Why do small organisms have an evolutionary advantage?

Gender identity

The division into "male" and "female" is justified, as evolutionary history shows. The factors for individual development - "facilities" and "environment" - cannot be viewed independently of one another.

introduction

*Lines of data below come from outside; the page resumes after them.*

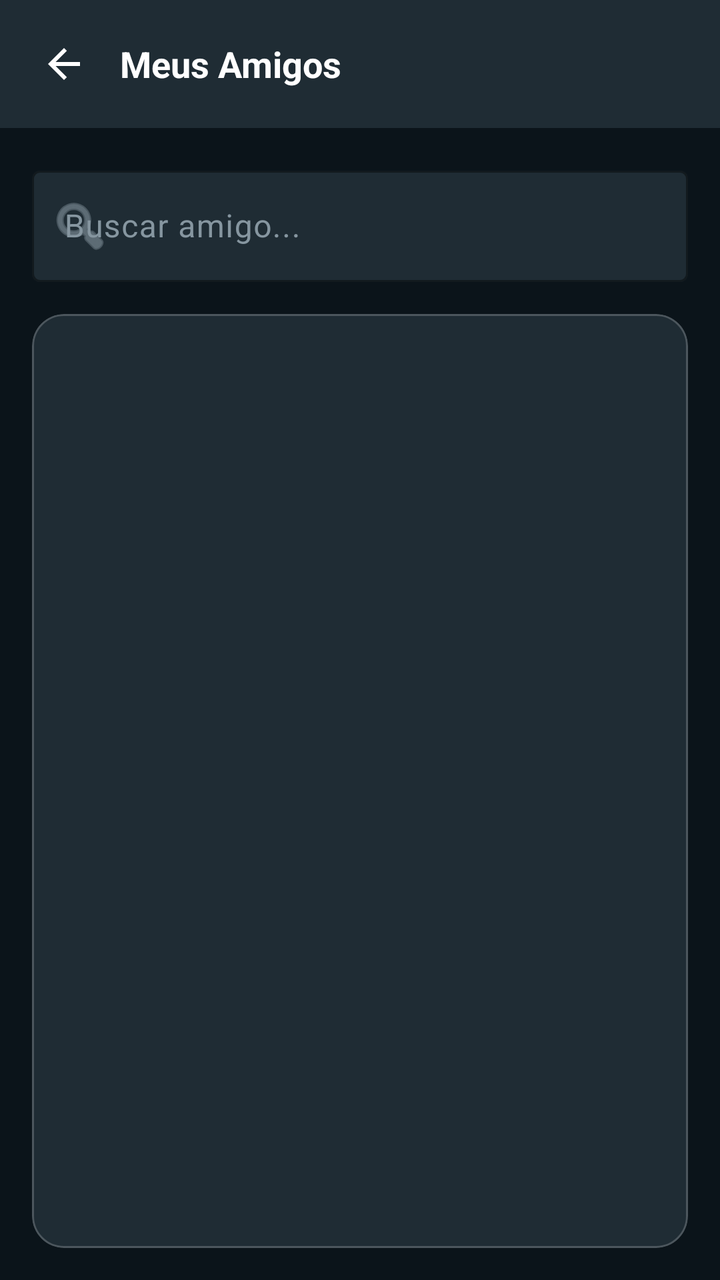
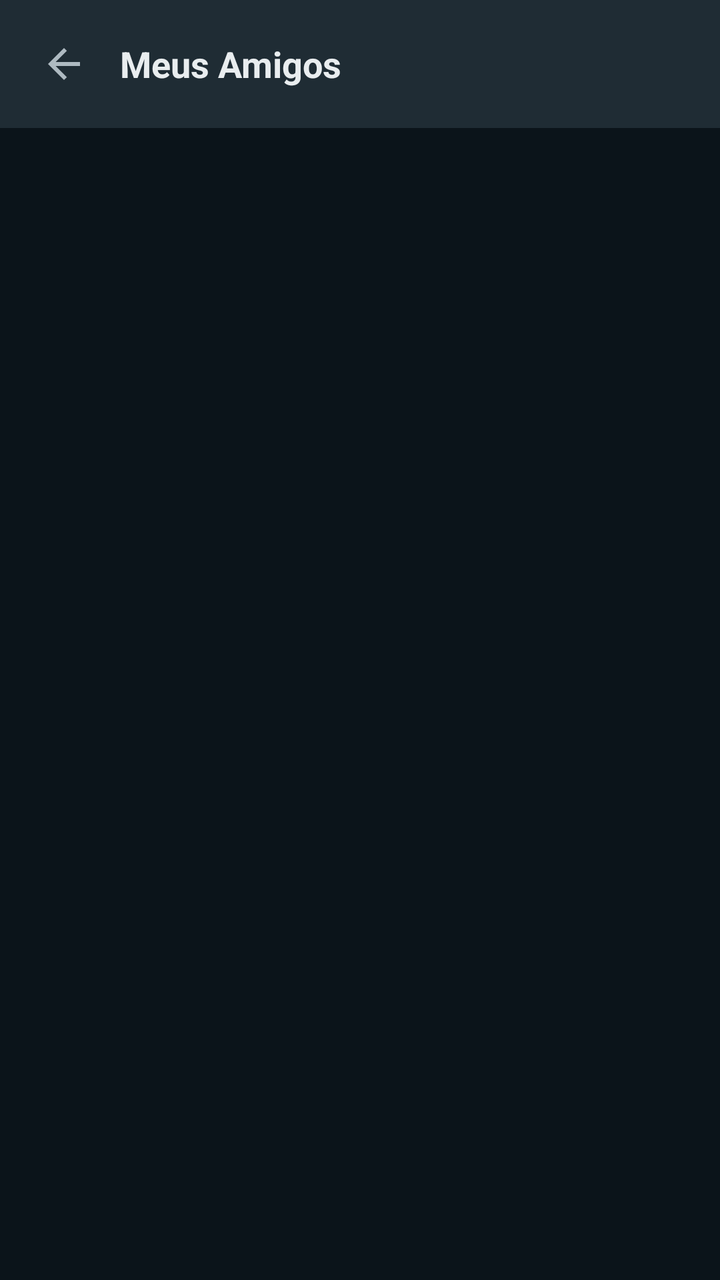

Compare the two renders of this Android layout. The source of the first and the diff that turns it into the second are given below.
<!-- AndroidManifest.xml: application theme Theme.PlataformaRemota -->
<!-- res/layout/activity_lista_amigos.xml -->
<?xml version="1.0" encoding="utf-8"?>
<LinearLayout xmlns:android="http://schemas.android.com/apk/res/android"
    xmlns:app="http://schemas.android.com/apk/res-auto"
    xmlns:tools="http://schemas.android.com/tools"
    android:layout_width="match_parent"
    android:layout_height="match_parent"
    android:background="#0B141A"
    android:orientation="vertical">

    
    <LinearLayout
        android:layout_width="match_parent"
        android:layout_height="wrap_content"
        android:background="#1F2C34"
        android:gravity="center_vertical"
        android:orientation="horizontal"
        android:padding="12dp">
        <ImageView
            android:id="@+id/btnVoltarAmigos"
            android:layout_width="40dp"
            android:layout_height="40dp"
            android:padding="8dp"
            android:src="@drawable/ic_arrow_back"
            app:tint="@color/white" />
        <TextView
            android:layout_width="0dp"
            android:layout_height="wrap_content"
            android:layout_marginStart="8dp"
            android:layout_weight="1"
            android:text="Meus Amigos"
            android:textColor="@color/white"
            android:textSize="18sp"
            android:textStyle="bold" />
    </LinearLayout>

    
    <LinearLayout
        android:id="@+id/layoutSolicitacoes"
        android:layout_width="match_parent"
        android:layout_height="wrap_content"
        android:orientation="vertical"
        android:visibility="gone"
        android:paddingTop="16dp">

        <TextView
            android:layout_width="wrap_content"
            android:layout_height="wrap_content"
            android:layout_marginHorizontal="16dp"
            android:layout_marginBottom="8dp"
            android:text="SOLICITAÇÕES PENDENTES"
            android:textColor="#1E88E5"
            android:textSize="12sp"
            android:textStyle="bold" />

        <androidx.recyclerview.widget.RecyclerView
            android:id="@+id/rvSolicitacoes"
            android:layout_width="match_parent"
            android:layout_height="wrap_content"
            android:nestedScrollingEnabled="false" />

        <View
            android:layout_width="match_parent"
            android:layout_height="1dp"
            android:layout_marginTop="16dp"
            android:background="#33FFFFFF" />
    </LinearLayout>

    
    <LinearLayout
        android:layout_width="match_parent"
        android:layout_height="wrap_content"
        android:padding="16dp">
        <com.google.android.material.textfield.TextInputLayout
            style="@style/Widget.Material3.TextInputLayout.OutlinedBox"
            android:layout_width="match_parent"
            android:layout_height="wrap_content"
            android:hint="Buscar amigo..."
            android:textColorHint="#8696A0"
            app:boxStrokeColor="#1E88E5"
            app:boxBackgroundColor="#1F2C34"
            app:hintTextColor="#1E88E5"
            app:startIconDrawable="@android:drawable/ic_menu_search"
            app:startIconTint="#8696A0">
            <com.google.android.material.textfield.TextInputEditText
                android:id="@+id/edtBuscaAmigos"
                android:layout_width="match_parent"
                android:layout_height="wrap_content"
                android:textColor="@color/white" />
        </com.google.android.material.textfield.TextInputLayout>
    </LinearLayout>

    
    <com.google.android.material.card.MaterialCardView
        android:layout_width="match_parent"
        android:layout_height="0dp"
        android:layout_marginHorizontal="16dp"
        android:layout_marginBottom="16dp"
        android:layout_weight="1"
        app:cardBackgroundColor="#1F2C34"
        app:cardCornerRadius="16dp"
        app:strokeWidth="1dp"
        app:strokeColor="#33FFFFFF">
        <FrameLayout
            android:layout_width="match_parent"
            android:layout_height="match_parent">
            <androidx.recyclerview.widget.RecyclerView
                android:id="@+id/rvAmigos"
                android:layout_width="match_parent"
                android:layout_height="match_parent"
                android:visibility="gone"
                tools:listitem="@layout/item_amigo" />
            <LinearLayout
                android:id="@+id/layoutLoadingAmigos"
                android:layout_width="match_parent"
                android:layout_height="match_parent"
                android:gravity="center">
                <ProgressBar
                    android:layout_width="48dp"
                    android:layout_height="48dp"
                    android:indeterminateTint="#1E88E5" />
            </LinearLayout>
            <TextView
                android:id="@+id/txtVazioAmigos"
                android:layout_width="match_parent"
                android:layout_height="match_parent"
                android:gravity="center"
                android:text="Você ainda não tem amigos adicionados."
                android:textColor="#8696A0"
                android:visibility="gone" />
        </FrameLayout>
    </com.google.android.material.card.MaterialCardView>
</LinearLayout>
<!-- res/layout/item_amigo.xml (included above) -->
<?xml version="1.0" encoding="utf-8"?>
<LinearLayout xmlns:android="http://schemas.android.com/apk/res/android"
    xmlns:app="http://schemas.android.com/apk/res-auto"
    android:layout_width="match_parent"
    android:layout_height="wrap_content"
    android:background="?attr/selectableItemBackground"
    android:gravity="center_vertical"
    android:orientation="horizontal"
    android:padding="12dp">

    <ImageView
        android:id="@+id/imgAmigo"
        android:layout_width="48dp"
        android:layout_height="48dp"
        android:src="@drawable/ic_person"
        app:tint="#8696A0" />

    <LinearLayout
        android:layout_width="0dp"
        android:layout_height="wrap_content"
        android:layout_marginStart="12dp"
        android:layout_weight="1"
        android:orientation="vertical">
        <TextView
            android:id="@+id/txtNomeAmigo"
            android:layout_width="match_parent"
            android:layout_height="wrap_content"
            android:textColor="#E9EDEF"
            android:textSize="16sp"
            android:textStyle="bold" />
        <TextView
            android:id="@+id/txtUsernameAmigo"
            android:layout_width="match_parent"
            android:layout_height="wrap_content"
            android:textColor="#8696A0"
            android:textSize="13sp" />
    </LinearLayout>

    <ImageView
        android:id="@+id/btnMensagemAmigoLista"
        android:layout_width="40dp"
        android:layout_height="40dp"
        android:background="?attr/selectableItemBackgroundBorderless"
        android:padding="8dp"
        android:src="@drawable/ic_message"
        app:tint="#1E88E5" />
</LinearLayout>
<!-- resources referenced by this layout -->
<resources>
  <color name="white">#FFFFFFFF</color>
  <!-- drawable ic_arrow_back (drawable) -->
  <vector xmlns:android="http://schemas.android.com/apk/res/android" android:autoMirrored="true" android:height="24dp" android:tint="#000000" android:viewportHeight="960" android:viewportWidth="960" android:width="24dp">
        
      <path android:fillColor="@android:color/white" android:pathData="M313,520L537,744L480,800L160,480L480,160L537,216L313,440L800,440L800,520L313,520Z"/>
      
  </vector>
  <!-- drawable ic_message (drawable) -->
  <vector xmlns:android="http://schemas.android.com/apk/res/android" android:height="24dp" android:tint="#000000" android:viewportHeight="960" android:viewportWidth="960" android:width="24dp">
        
      <path android:fillColor="@android:color/white" android:pathData="M80,880L80,160Q80,127 103.5,103.5Q127,80 160,80L800,80Q833,80 856.5,103.5Q880,127 880,160L880,640Q880,673 856.5,696.5Q833,720 800,720L240,720L80,880ZM206,640L800,640Q800,640 800,640Q800,640 800,640L800,160Q800,160 800,160Q800,160 800,160L160,160Q160,160 160,160Q160,160 160,160L160,685L206,640ZM160,640L160,640L160,160Q160,160 160,160Q160,160 160,160L160,160Q160,160 160,160Q160,160 160,160L160,640Q160,640 160,640Q160,640 160,640Z"/>
      
  </vector>
  <!-- drawable ic_person (drawable) -->
  <vector xmlns:android="http://schemas.android.com/apk/res/android" android:height="24dp" android:tint="#000000" android:viewportHeight="24" android:viewportWidth="24" android:width="24dp">
        
      <path android:fillColor="@android:color/white" android:pathData="M12,12c2.21,0 4,-1.79 4,-4s-1.79,-4 -4,-4 -4,1.79 -4,4 1.79,4 4,4zM12,14c-2.67,0 -8,1.34 -8,4v2h16v-2c0,-2.66 -5.33,-4 -8,-4z"/>
      
  </vector>
  <style name="Theme.PlataformaRemota" parent="Base.Theme.PlataformaRemota" />
  <style name="Base.Theme.PlataformaRemota" parent="Theme.Material3.DayNight.NoActionBar">
          <item name="android:windowAnimationStyle">@style/ActivityAnimation</item>
          <item name="android:fontFamily">sans-serif</item>
          <item name="fontFamily">sans-serif</item>
      </style>
  <style name="ActivityAnimation" parent="@android:style/Animation.Activity">
          <item name="android:activityOpenEnterAnimation">@anim/slide_in_right</item>
          <item name="android:activityOpenExitAnimation">@anim/slide_out_left</item>
          <item name="android:activityCloseEnterAnimation">@anim/slide_in_left</item>
          <item name="android:activityCloseExitAnimation">@anim/slide_out_right</item>
      </style>
</resources>

<!-- the commit's change to res/layout/activity_lista_amigos.xml (unified diff, before → after) -->
@@ -15,166 +15,130 @@
         android:gravity="center_vertical"
         android:orientation="horizontal"
         android:padding="12dp">
+
         <ImageView
             android:id="@+id/btnVoltarAmigos"
             android:layout_width="40dp"
             android:layout_height="40dp"
             android:padding="8dp"
             android:src="@drawable/ic_arrow_back"
-            app:tint="@color/white" />
+            app:tint="#AEBAC1" />
+
         <TextView
             android:layout_width="0dp"
             android:layout_height="wrap_content"
             android:layout_marginStart="8dp"
             android:layout_weight="1"
             android:text="Meus Amigos"
-            android:textColor="@color/white"
+            android:textColor="#E9EDEF"
             android:textSize="18sp"
             android:textStyle="bold" />
     </LinearLayout>
 
-    
-    <LinearLayout
-        android:id="@+id/layoutSolicitacoes"
+    <FrameLayout
         android:layout_width="match_parent"
-        android:layout_height="wrap_content"
-        android:orientation="vertical"
-        android:visibility="gone"
-        android:paddingTop="16dp">
-
-        <TextView
-            android:layout_width="wrap_content"
-            android:layout_height="wrap_content"
-            android:layout_marginHorizontal="16dp"
-            android:layout_marginBottom="8dp"
-            android:text="SOLICITAÇÕES PENDENTES"
-            android:textColor="#1E88E5"
-            android:textSize="12sp"
-            android:textStyle="bold" />
+        android:layout_height="match_parent">
 
         <androidx.recyclerview.widget.RecyclerView
-            android:id="@+id/rvSolicitacoes"
+            android:id="@+id/rvAmigos"
             android:layout_width="match_parent"
-            android:layout_height="wrap_content"
-            android:nestedScrollingEnabled="false" />
+            android:layout_height="match_parent"
+            android:padding="8dp"
+            android:clipToPadding="false"
+            tools:listitem="@layout/item_amigo" />
 
-        <View
+        <LinearLayout
+            android:id="@+id/layoutSemAmigos"
             android:layout_width="match_parent"
-            android:layout_height="1dp"
-            android:layout_marginTop="16dp"
-            android:background="#33FFFFFF" />
-    </LinearLayout>
+            android:layout_height="match_parent"
+            android:gravity="center"
+            android:orientation="vertical"
+            android:visibility="gone">
 
-    
+            <ImageView
+                android:layout_width="72dp"
+                android:layout_height="72dp"
+                android:layout_marginBottom="16dp"
+                android:src="@drawable/ic_person"
+                app:tint="#8696A0" />
+
+            <TextView
+                android:layout_width="wrap_content"
+                android:layout_height="wrap_content"
+                android:text="Você ainda não tem amigos."
+                android:textColor="#E9EDEF"
+                android:textSize="16sp"
+                android:textStyle="bold" />
+
+            <TextView
+                android:layout_width="wrap_content"
+                android:layout_height="wrap_content"
+                android:layout_marginTop="4dp"
+                android:text="Vá em um perfil e envie uma solicitação."
+                android:textColor="#8696A0"
+                android:textSize="14sp" />
+        </LinearLayout>
+    </FrameLayout>
+</LinearLayout>
+<!-- res/layout/item_amigo.xml (included above) -->
+<?xml version="1.0" encoding="utf-8"?>
+<com.google.android.material.card.MaterialCardView xmlns:android="http://schemas.android.com/apk/res/android"
+    xmlns:app="http://schemas.android.com/apk/res-auto"
+    android:layout_width="match_parent"
+    android:layout_height="wrap_content"
+    android:layout_marginHorizontal="8dp"
+    android:layout_marginVertical="4dp"
+    android:clickable="true"
+    android:focusable="true"
+    app:cardBackgroundColor="#1F2C34"
+    app:cardCornerRadius="12dp"
+    app:cardElevation="0dp">
+
     <LinearLayout
         android:layout_width="match_parent"
         android:layout_height="wrap_content"
-        android:padding="16dp">
-        <com.google.android.material.textfield.TextInputLayout
-            style="@style/Widget.Material3.TextInputLayout.OutlinedBox"
-            android:layout_width="match_parent"
+        android:gravity="center_vertical"
+        android:orientation="horizontal"
+        android:padding="12dp">
+
+        <ImageView
+            android:id="@+id/imgFotoAmigo"
+            android:layout_width="48dp"
+            android:layout_height="48dp"
+            android:layout_marginEnd="12dp"
+            android:src="@drawable/ic_person"
+            app:tint="#8696A0" />
+
+        <LinearLayout
+            android:layout_width="0dp"
             android:layout_height="wrap_content"
-            android:hint="Buscar amigo..."
-            android:textColorHint="#8696A0"
-            app:boxStrokeColor="#1E88E5"
-            app:boxBackgroundColor="#1F2C34"
-            app:hintTextColor="#1E88E5"
-            app:startIconDrawable="@android:drawable/ic_menu_search"
-            app:startIconTint="#8696A0">
-            <com.google.android.material.textfield.TextInputEditText
-                android:id="@+id/edtBuscaAmigos"
+            android:layout_weight="1"
+            android:orientation="vertical">
+
+            <TextView
+                android:id="@+id/txtNomeAmigo"
                 android:layout_width="match_parent"
                 android:layout_height="wrap_content"
-                android:textColor="@color/white" />
-        </com.google.android.material.textfield.TextInputLayout>
+                android:text="Nome do Amigo"
+                android:textColor="#E9EDEF"
+                android:textSize="16sp"
+                android:textStyle="bold" />
+
+            <TextView
+                android:id="@+id/txtProfissaoAmigo"
+                android:layout_width="match_parent"
+                android:layout_height="wrap_content"
+                android:layout_marginTop="2dp"
+                android:text="Profissão"
+                android:textColor="#8696A0"
+                android:textSize="13sp" />
+        </LinearLayout>
+
+        <ImageView
+            android:layout_width="20dp"
+            android:layout_height="20dp"
+            android:src="@drawable/ic_arrow_back"
+            android:rotation="180"
+            app:tint="#8696A0" />
     </LinearLayout>
-
-    
-    <com.google.android.material.card.MaterialCardView
-        android:layout_width="match_parent"
-        android:layout_height="0dp"
-        android:layout_marginHorizontal="16dp"
-        android:layout_marginBottom="16dp"
-        android:layout_weight="1"
-        app:cardBackgroundColor="#1F2C34"
-        app:cardCornerRadius="16dp"
-        app:strokeWidth="1dp"
-        app:strokeColor="#33FFFFFF">
-        <FrameLayout
-            android:layout_width="match_parent"
-            android:layout_height="match_parent">
-            <androidx.recyclerview.widget.RecyclerView
-                android:id="@+id/rvAmigos"
-                android:layout_width="match_parent"
-                android:layout_height="match_parent"
-                android:visibility="gone"
-                tools:listitem="@layout/item_amigo" />
-            <LinearLayout
-                android:id="@+id/layoutLoadingAmigos"
-                android:layout_width="match_parent"
-                android:layout_height="match_parent"
-                android:gravity="center">
-                <ProgressBar
-                    android:layout_width="48dp"
-                    android:layout_height="48dp"
-                    android:indeterminateTint="#1E88E5" />
-            </LinearLayout>
-            <TextView
-                android:id="@+id/txtVazioAmigos"
-                android:layout_width="match_parent"
-                android:layout_height="match_parent"
-                android:gravity="center"
-                android:text="Você ainda não tem amigos adicionados."
-                android:textColor="#8696A0"
-                android:visibility="gone" />
-        </FrameLayout>
-    </com.google.android.material.card.MaterialCardView>
-</LinearLayout>
-<!-- res/layout/item_amigo.xml (included above) -->
-<?xml version="1.0" encoding="utf-8"?>
-<LinearLayout xmlns:android="http://schemas.android.com/apk/res/android"
-    xmlns:app="http://schemas.android.com/apk/res-auto"
-    android:layout_width="match_parent"
-    android:layout_height="wrap_content"
-    android:background="?attr/selectableItemBackground"
-    android:gravity="center_vertical"
-    android:orientation="horizontal"
-    android:padding="12dp">
-
-    <ImageView
-        android:id="@+id/imgAmigo"
-        android:layout_width="48dp"
-        android:layout_height="48dp"
-        android:src="@drawable/ic_person"
-        app:tint="#8696A0" />
-
-    <LinearLayout
-        android:layout_width="0dp"
-        android:layout_height="wrap_content"
-        android:layout_marginStart="12dp"
-        android:layout_weight="1"
-        android:orientation="vertical">
-        <TextView
-            android:id="@+id/txtNomeAmigo"
-            android:layout_width="match_parent"
-            android:layout_height="wrap_content"
-            android:textColor="#E9EDEF"
-            android:textSize="16sp"
-            android:textStyle="bold" />
-        <TextView
-            android:id="@+id/txtUsernameAmigo"
-            android:layout_width="match_parent"
-            android:layout_height="wrap_content"
-            android:textColor="#8696A0"
-            android:textSize="13sp" />
-    </LinearLayout>
-
-    <ImageView
-        android:id="@+id/btnMensagemAmigoLista"
-        android:layout_width="40dp"
-        android:layout_height="40dp"
-        android:background="?attr/selectableItemBackgroundBorderless"
-        android:padding="8dp"
-        android:src="@drawable/ic_message"
-        app:tint="#1E88E5" />
-</LinearLayout>
+</com.google.android.material.card.MaterialCardView>
<!-- resource entries referenced after the edit -->
@@ -1,16 +1,9 @@
 <!-- resources referenced by this layout -->
 <resources>
-  <color name="white">#FFFFFFFF</color>
   <!-- drawable ic_arrow_back (drawable) -->
   <vector xmlns:android="http://schemas.android.com/apk/res/android" android:autoMirrored="true" android:height="24dp" android:tint="#000000" android:viewportHeight="960" android:viewportWidth="960" android:width="24dp">
         
       <path android:fillColor="@android:color/white" android:pathData="M313,520L537,744L480,800L160,480L480,160L537,216L313,440L800,440L800,520L313,520Z"/>
-      
-  </vector>
-  <!-- drawable ic_message (drawable) -->
-  <vector xmlns:android="http://schemas.android.com/apk/res/android" android:height="24dp" android:tint="#000000" android:viewportHeight="960" android:viewportWidth="960" android:width="24dp">
-        
-      <path android:fillColor="@android:color/white" android:pathData="M80,880L80,160Q80,127 103.5,103.5Q127,80 160,80L800,80Q833,80 856.5,103.5Q880,127 880,160L880,640Q880,673 856.5,696.5Q833,720 800,720L240,720L80,880ZM206,640L800,640Q800,640 800,640Q800,640 800,640L800,160Q800,160 800,160Q800,160 800,160L160,160Q160,160 160,160Q160,160 160,160L160,685L206,640ZM160,640L160,640L160,160Q160,160 160,160Q160,160 160,160L160,160Q160,160 160,160Q160,160 160,160L160,640Q160,640 160,640Q160,640 160,640Z"/>
       
   </vector>
   <!-- drawable ic_person (drawable) -->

Break up nature into its grown parts! ", Demands Socrates with his famous butcher metaphor in Plato's Phaedrus. What is meant is the conceptual breakdown of nature into different components in order to work out systemic components that ultimately help" the big one Whole "to understand better. From a sociobiological point of view, the" grown parts of nature "are evolutionary adaptations, that is, physical and psychological characteristics that have been formed over long periods of time by the action of Darwinian principles and have passed the incorruptible test of natural selection ] In relation to our topic that would mean trying to differentiate between the sexes in order to discover, despite all similarities between men and women, perhaps some differences that are significant as a result of biological adaptation processes. But it is a more or less strict differentiation of the sexes in the sense of the word "grown parts" of the Is nature really justified? In view of rapidly changing perceptions of gender roles and a considerable cultural diversity in the interpretation of the gender difference, doubts have repeatedly been expressed as to whether references to biology and evolution can be instructive and useful at all when it comes to social practice with regard to gender differences and role assignments to discuss. In order to show that the division into "female" and "male" - far from the sometimes hair-raising popular scientific "processing" of scientific findings [2] - is actually justified, it is worth taking a short digression into the natural history of sexuality.